(Front-end code change data)
━━━━━━━━

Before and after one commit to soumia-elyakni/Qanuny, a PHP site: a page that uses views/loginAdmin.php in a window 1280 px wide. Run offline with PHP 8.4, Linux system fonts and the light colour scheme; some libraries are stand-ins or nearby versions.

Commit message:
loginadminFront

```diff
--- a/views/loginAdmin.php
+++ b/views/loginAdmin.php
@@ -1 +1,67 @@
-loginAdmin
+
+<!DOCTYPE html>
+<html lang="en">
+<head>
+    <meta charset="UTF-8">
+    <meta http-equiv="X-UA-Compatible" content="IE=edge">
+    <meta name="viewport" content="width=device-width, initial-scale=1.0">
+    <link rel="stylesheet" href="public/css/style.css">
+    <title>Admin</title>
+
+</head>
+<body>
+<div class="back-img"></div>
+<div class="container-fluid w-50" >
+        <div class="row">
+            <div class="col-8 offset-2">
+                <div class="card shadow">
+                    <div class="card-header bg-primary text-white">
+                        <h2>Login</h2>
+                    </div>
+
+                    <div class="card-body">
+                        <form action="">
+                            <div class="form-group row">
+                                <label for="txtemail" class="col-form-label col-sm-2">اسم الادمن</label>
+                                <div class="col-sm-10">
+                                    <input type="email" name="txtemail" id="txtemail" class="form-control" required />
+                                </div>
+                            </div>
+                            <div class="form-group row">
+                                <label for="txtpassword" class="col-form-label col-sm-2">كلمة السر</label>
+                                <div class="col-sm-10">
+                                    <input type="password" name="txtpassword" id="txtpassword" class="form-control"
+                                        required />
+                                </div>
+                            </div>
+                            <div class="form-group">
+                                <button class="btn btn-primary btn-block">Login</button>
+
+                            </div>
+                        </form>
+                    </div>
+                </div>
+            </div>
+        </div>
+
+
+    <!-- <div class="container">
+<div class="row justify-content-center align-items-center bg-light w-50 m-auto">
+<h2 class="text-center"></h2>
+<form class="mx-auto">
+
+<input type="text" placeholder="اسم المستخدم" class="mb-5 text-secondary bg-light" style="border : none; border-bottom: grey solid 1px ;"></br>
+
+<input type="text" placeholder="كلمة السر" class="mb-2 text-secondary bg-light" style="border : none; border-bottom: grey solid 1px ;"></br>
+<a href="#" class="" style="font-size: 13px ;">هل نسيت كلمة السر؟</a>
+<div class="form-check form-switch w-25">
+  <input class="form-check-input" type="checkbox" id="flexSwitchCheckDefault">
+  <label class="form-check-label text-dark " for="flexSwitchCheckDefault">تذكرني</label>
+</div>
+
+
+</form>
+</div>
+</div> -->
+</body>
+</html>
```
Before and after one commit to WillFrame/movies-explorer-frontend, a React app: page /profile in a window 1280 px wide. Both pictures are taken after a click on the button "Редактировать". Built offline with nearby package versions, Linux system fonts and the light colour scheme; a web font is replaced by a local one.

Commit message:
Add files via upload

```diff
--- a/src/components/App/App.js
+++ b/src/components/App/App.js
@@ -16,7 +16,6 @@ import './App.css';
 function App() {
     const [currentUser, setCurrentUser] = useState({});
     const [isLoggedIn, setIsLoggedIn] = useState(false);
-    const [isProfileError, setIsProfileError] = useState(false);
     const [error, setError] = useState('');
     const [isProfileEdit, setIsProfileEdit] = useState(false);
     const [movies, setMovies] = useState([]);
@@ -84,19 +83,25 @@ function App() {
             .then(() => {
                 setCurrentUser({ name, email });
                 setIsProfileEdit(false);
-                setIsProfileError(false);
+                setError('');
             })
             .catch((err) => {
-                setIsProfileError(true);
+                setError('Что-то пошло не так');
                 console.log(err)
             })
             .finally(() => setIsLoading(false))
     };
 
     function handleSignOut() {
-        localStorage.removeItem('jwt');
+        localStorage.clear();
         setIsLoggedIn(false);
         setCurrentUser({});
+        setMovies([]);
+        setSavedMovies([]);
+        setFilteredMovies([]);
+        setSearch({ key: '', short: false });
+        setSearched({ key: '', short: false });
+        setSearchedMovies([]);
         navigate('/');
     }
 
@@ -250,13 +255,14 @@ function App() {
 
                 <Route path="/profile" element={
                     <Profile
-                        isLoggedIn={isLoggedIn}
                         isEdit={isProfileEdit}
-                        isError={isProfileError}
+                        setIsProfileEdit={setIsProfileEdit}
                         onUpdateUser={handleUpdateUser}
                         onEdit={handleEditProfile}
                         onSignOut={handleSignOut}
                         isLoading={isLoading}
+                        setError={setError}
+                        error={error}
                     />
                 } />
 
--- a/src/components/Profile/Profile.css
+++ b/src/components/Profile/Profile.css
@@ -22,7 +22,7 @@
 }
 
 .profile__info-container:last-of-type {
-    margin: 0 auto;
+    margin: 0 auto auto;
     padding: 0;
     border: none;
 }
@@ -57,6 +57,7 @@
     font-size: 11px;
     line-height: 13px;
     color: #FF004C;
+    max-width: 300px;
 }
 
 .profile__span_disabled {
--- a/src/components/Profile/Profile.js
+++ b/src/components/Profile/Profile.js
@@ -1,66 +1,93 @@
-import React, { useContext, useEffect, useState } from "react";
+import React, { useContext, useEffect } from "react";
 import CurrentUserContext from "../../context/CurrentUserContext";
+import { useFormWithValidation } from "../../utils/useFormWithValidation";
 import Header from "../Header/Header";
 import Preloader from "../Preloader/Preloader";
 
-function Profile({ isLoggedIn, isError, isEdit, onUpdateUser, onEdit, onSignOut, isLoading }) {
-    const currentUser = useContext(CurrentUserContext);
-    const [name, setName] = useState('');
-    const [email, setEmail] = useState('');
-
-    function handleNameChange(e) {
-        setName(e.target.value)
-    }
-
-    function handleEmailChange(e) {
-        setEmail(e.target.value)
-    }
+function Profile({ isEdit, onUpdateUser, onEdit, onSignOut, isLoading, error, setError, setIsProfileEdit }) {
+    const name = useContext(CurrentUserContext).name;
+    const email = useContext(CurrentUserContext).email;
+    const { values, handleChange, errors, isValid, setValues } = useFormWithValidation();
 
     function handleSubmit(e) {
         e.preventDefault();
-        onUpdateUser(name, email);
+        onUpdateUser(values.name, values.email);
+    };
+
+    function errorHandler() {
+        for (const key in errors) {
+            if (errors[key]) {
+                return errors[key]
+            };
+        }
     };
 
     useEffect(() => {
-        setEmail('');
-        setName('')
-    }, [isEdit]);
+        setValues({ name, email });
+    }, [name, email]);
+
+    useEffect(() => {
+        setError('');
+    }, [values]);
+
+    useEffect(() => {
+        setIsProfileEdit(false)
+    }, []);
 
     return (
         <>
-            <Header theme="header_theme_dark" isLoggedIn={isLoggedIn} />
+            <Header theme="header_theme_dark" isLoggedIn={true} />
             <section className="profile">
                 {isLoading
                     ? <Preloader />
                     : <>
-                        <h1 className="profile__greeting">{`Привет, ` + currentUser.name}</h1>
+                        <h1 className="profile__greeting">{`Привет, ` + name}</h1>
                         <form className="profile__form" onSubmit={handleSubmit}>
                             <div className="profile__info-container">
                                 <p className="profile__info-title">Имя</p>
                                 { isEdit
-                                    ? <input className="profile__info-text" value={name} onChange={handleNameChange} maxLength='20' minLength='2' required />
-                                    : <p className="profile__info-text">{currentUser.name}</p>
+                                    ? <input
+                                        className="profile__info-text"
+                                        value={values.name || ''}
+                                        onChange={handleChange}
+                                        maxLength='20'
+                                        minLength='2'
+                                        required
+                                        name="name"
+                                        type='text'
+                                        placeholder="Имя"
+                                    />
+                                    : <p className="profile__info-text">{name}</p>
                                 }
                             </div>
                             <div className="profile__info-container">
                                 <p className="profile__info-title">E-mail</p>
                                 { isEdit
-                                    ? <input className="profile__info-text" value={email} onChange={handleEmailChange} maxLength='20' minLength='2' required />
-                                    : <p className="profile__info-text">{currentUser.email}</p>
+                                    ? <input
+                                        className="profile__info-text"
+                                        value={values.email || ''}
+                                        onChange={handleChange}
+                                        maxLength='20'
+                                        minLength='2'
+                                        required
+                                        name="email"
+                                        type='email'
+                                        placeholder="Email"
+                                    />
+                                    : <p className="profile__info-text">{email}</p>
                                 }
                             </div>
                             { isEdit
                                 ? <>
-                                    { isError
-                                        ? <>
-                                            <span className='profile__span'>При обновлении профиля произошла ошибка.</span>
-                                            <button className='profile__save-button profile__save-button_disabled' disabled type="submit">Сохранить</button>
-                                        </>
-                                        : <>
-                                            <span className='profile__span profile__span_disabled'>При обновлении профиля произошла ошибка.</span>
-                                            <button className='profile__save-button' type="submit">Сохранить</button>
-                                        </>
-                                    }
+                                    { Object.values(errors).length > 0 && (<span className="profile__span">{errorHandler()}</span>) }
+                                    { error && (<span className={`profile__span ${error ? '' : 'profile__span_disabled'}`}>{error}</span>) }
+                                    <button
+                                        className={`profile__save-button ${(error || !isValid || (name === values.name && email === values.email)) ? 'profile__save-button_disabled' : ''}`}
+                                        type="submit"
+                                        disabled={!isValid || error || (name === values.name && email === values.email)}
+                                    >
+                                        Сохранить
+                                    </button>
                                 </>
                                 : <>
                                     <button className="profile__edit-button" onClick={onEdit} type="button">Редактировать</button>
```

━━━━━━━━

Work to be completed: In the records above, find every line with the word "components" and copy it.

Answer to the exercise:
--- a/src/components/App/App.js
+++ b/src/components/App/App.js
--- a/src/components/Profile/Profile.css
+++ b/src/components/Profile/Profile.css
--- a/src/components/Profile/Profile.js
+++ b/src/components/Profile/Profile.js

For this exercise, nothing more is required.